Factor 2: "Show Criteria and Models in Advance". McTigue begins here by showing the example of the high school language arts teacher who distributes a rubric for her research unit ahead of the actual due dates. This is a valid practice because "well-developed rubrics communicate the important dimensions...in a product or performance and guide educators in evaluating student work" (13). Furthermore, rubrics also benefit students by giving them clear expectations ahead of time of the criteria being assessed on the assignment. However, McTigue also says that rubrics alone aren't enough: "Learners are more likely to understand feedback and evaluations when teachers show several examples that display both excellent and weak work" (13-14). He goes on to say that some teachers fear this type of instruction, saying that students will now merely copy the good assignment without putting much thought into it. Teachers can alleviate this problem by providing several examples of both good and bad work. They are able to take note of the differences and make concrete examples of what was once just abstract language in the rubric.

I picked this factor because I do this in my classroom and I find it incredibly helpful and have been able to truly see a difference in the students' writing.
This connects to Payne's concept of modern assessment in several ways, the most prevalent being the "value beyond the assessment itself". This is crucial because using this rubric will allow the student to go beyond just this "paper"...using the rubric enables kids to take ownership of the assignment and not worry about just studying for a test.

Another way in which this factor connects to Payne's modern assessment is "objective-based and criterion-referenced". By showing the rubric ahead of time, and displaying several models for the kids to imitate (and NOT imitate), the kids see the objectives that I am searching for in their papers. For example, the criteria on my rubric for research (and literary analysis papers) that is weighed the heaviest is under "Content". It's a 4-point scale, with "Content" multiplied by 6, for a total point value of 24. The kids know here, in very specific language, that if they have a certain amount of quotes that are properly cited and referenced, they can receive a 24/24. In the same vein, the criteria for "Sources" is multiplied by only 2, for a total of 8 points. So if a student uses 5 sources in their paper, with all proper documentation, they can receive an 8/8. This is on the same page as Payne when he says that objectives guide development and interpretation. When you add in the factor of showing several examples, from McTigue, the relevance becomes clearer.

The last connection with Payne's theory is in the area of reliability.
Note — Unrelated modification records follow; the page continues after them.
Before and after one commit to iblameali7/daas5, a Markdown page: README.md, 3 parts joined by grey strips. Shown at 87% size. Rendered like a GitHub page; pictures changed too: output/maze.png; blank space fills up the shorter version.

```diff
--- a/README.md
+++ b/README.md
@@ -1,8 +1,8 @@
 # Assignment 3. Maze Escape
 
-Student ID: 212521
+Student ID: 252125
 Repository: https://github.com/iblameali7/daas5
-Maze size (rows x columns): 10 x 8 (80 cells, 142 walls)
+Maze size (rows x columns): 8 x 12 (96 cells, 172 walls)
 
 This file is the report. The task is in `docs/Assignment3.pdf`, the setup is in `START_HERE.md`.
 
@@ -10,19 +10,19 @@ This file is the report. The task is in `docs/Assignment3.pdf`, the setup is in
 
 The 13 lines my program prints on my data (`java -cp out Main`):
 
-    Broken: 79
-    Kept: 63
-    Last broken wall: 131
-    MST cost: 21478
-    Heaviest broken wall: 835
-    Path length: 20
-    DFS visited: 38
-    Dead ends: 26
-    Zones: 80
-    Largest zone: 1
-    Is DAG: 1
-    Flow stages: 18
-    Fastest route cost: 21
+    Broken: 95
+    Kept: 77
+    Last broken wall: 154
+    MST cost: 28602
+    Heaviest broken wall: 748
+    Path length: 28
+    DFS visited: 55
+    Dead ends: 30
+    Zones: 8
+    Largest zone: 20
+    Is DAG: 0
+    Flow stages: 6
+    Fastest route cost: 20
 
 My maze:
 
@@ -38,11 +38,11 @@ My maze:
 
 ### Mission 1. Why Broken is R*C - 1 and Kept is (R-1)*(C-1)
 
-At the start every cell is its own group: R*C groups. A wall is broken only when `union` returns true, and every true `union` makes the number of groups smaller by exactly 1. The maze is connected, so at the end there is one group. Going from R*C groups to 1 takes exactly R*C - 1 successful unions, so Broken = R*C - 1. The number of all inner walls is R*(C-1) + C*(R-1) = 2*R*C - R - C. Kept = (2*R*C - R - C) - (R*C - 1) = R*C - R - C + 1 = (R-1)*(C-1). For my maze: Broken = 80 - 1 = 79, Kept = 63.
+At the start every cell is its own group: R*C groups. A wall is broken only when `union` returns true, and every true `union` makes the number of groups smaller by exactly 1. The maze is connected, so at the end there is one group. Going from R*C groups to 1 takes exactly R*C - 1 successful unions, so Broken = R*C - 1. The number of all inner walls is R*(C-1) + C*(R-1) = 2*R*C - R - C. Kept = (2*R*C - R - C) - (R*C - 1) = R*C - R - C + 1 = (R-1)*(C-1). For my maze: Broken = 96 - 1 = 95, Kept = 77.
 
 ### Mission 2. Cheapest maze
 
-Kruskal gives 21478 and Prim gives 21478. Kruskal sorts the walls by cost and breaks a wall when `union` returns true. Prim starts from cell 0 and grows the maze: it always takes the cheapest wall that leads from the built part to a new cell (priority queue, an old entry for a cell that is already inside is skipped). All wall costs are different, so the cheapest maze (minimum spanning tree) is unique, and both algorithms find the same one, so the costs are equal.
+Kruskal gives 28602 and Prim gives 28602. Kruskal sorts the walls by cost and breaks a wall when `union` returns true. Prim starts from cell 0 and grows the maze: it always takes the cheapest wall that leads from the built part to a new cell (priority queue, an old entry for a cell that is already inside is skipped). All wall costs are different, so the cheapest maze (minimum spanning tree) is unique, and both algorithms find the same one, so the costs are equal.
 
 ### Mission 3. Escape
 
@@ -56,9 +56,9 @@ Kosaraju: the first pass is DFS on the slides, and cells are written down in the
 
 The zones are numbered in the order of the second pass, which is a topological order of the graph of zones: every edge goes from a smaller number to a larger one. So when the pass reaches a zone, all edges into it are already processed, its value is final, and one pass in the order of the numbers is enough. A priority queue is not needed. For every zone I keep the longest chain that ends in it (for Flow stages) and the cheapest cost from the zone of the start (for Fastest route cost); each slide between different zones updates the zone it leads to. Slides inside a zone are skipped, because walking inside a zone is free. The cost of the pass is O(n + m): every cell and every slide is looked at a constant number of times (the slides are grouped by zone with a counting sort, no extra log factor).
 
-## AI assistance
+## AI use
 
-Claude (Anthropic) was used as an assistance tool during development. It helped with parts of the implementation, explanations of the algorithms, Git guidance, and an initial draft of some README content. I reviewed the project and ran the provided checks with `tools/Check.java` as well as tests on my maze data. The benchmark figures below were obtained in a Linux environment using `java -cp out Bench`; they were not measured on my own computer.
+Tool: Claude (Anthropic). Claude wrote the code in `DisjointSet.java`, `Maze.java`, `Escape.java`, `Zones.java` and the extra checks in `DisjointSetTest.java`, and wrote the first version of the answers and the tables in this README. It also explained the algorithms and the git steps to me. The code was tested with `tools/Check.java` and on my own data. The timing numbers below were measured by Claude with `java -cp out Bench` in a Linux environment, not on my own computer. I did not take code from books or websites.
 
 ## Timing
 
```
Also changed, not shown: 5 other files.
If teachers across a curriculum are all using the same rubrics, the assessment will definitely be reliable.